It held promise, but once again two fatal flaws hold it down.
The original Croc was graphically impressive for its time because it showed that seamless 3D platform worlds were possible on the PlayStation (something Spyro did to a much greater degree a year later). It seemed to have all the elements in place to be a great title: a cute mascot with a bevy of different moves, and elements from all the major platform games. But two fatal flaws knocked it down: The gameplay was repetitive, and lack of camera control led to numerous frustrating, cheap deaths.
The sequel, however, no longer requires you to muddle through level after level with the same exact goals to accomplish ("Free the Gobbos"). In fact, there are no longer levels, at least not in the linear sense. You now enter hub areas where you accept missions from your weepy Gobbo friends (miniature tribble-like creatures that are always in need of help). Some of the quests are similar to minigames in other games, such as a short race against several opponents in speedboats. Other missions have you collecting lost items within large environments. Granted, "Get the Sandwich" isn't essentially much different from original's "Free the Gobbos," but there's enough perceived variety so that the gameplay doesn't feel repetitive. And the hub setup lets you try out other missions without having to beat stages to progress. Another improvement is the basic inventory system, which lets you use items you find or buy, such as binoculars or high-jump Gummi Savers (hello, product placement) that let you access special areas.

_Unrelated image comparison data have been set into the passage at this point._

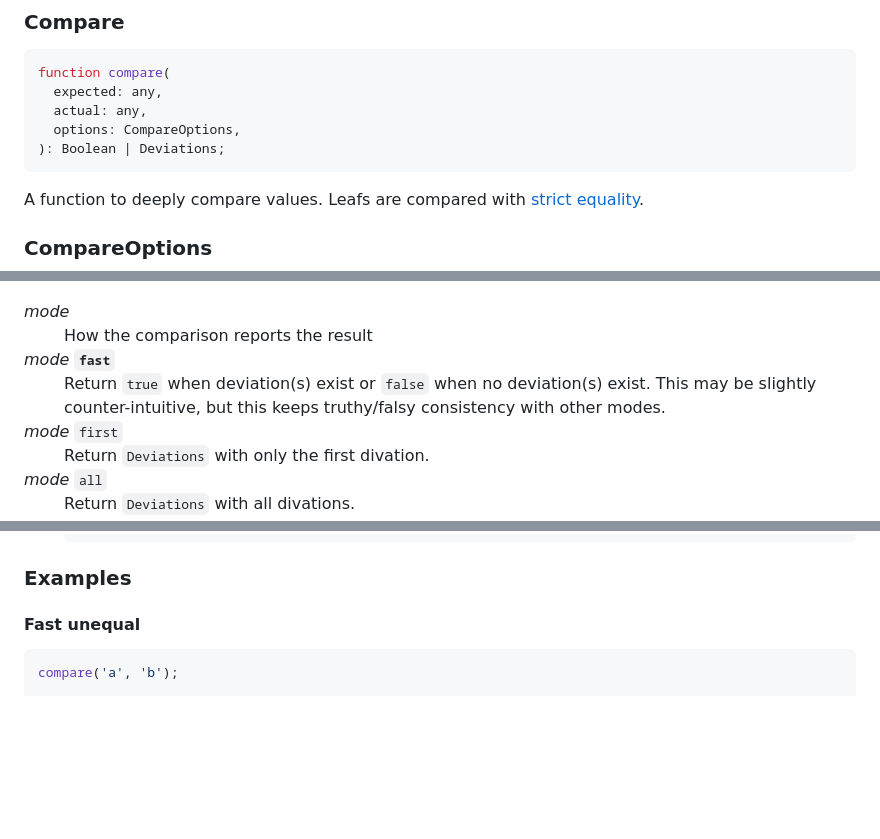
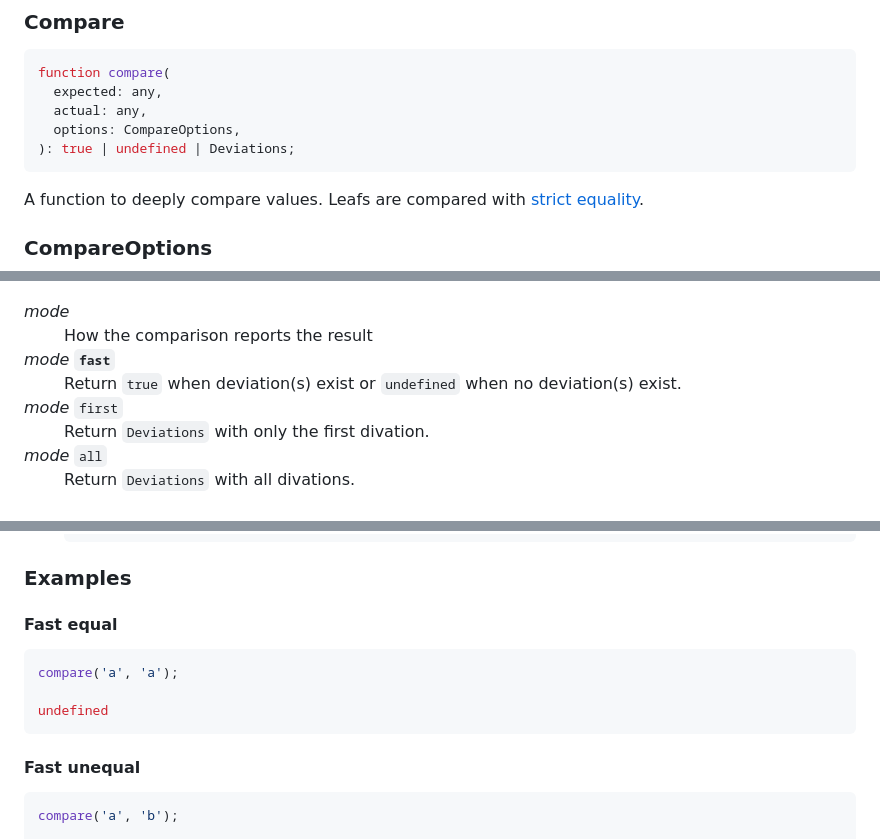
Before and after one commit to JakobJingleheimer/proposal-comparisons, a Markdown page: README.md, 3 parts joined by grey strips. Rendered like a GitHub page; blank space fills up the shorter version.

Commit message:
update return of `compare` to `undefined` on success

````diff
--- a/README.md
+++ b/README.md
@@ -98,7 +98,7 @@ function compare(
   expected: any,
   actual: any,
   options: CompareOptions,
-): Boolean | Deviations;
+): true | undefined | Deviations;
 ```
 
 A function to deeply compare values. Leafs are compared with [strict equality](https://developer.mozilla.org/en-US/docs/Web/JavaScript/Reference/Operators/Strict_equality).
@@ -122,7 +122,7 @@ type CompareOptions = {
   <dd>How the comparison reports the result</dd>
 
   <dt><em>mode</em> <strong aria-label="default value"><code>fast</code></strong><dt>
-  <dd>Return <code>true</code> when deviation(s) exist or <code>false</code> when no deviation(s) exist. This may be slightly counter-intuitive, but this keeps truthy/falsy consistency with other modes.</dd>
+  <dd>Return <code>true</code> when deviation(s) exist or <code>undefined</code> when no deviation(s) exist.</dd>
 
   <dt><em>mode</em> <code>first</code><dt>
   <dd>Return <code>Deviations</code> with only the first divation.</dd>
@@ -209,6 +209,13 @@ An ES6 `Map` of deviation information:
 </dl>
 
 ### Examples
+
+#### Fast equal
+```js
+compare('a', 'a');
+
+undefined
+```
 
 #### Fast unequal
 ```js
````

Unfortunately, Croc 2 still uses the camera system that the first game did. Instead of being able to shift your perspective to the left and right using the L2 and R2 buttons (as in Spyro, Gex, and Kain), the camera eventually catches up to whichever way the character is facing. Since Croc usually takes a few steps when he turns, you'll often find yourself off a cliff or platform when you're trying to line up for a jump. It's hardly an ideal system for leaping across a series of collapsing platforms - unless they're all conveniently lined up in order.
It's also far too easy to get killed in Croc 2, perhaps even more so than in the original. Cheap deaths are everywhere due to the perspective problems, as well as the fact that health power-ups (or hearts) are far too few and far between. Falling into lava or similar hazards causes you to start up at the last checkpoint, which is all well and good except that you begin without any life energy. That thing that gave you trouble when you had a full life? Well, now you can try again with none at all.
Instead of subscribing to the Super Mario 64 way of teaching players how to overcome obstacles (where the player learns new moves gradually along the way), the Croc series expects you to learn by dying, and since you frequently lose lives because of the camera, you get mixed messages, which leads to frustration and consequently to turning the game off. One bit of redemption comes in the form of those aforementioned side games in which you'll find yourself zipping through tunnels on a mine cart or flying through loops Prop Cycle-style without the cycle. While these new tricks hardly save the game, they do break up the morbid monotony of falling off platforms. All in all, if Croc 2 had learned its perspective lessons and it wasn't so easy to get killed in the game, it'd end up at par with or perhaps even above games in the Crystal Dynamics' Gex league. It held promise, but once again two fatal flaws hold it down.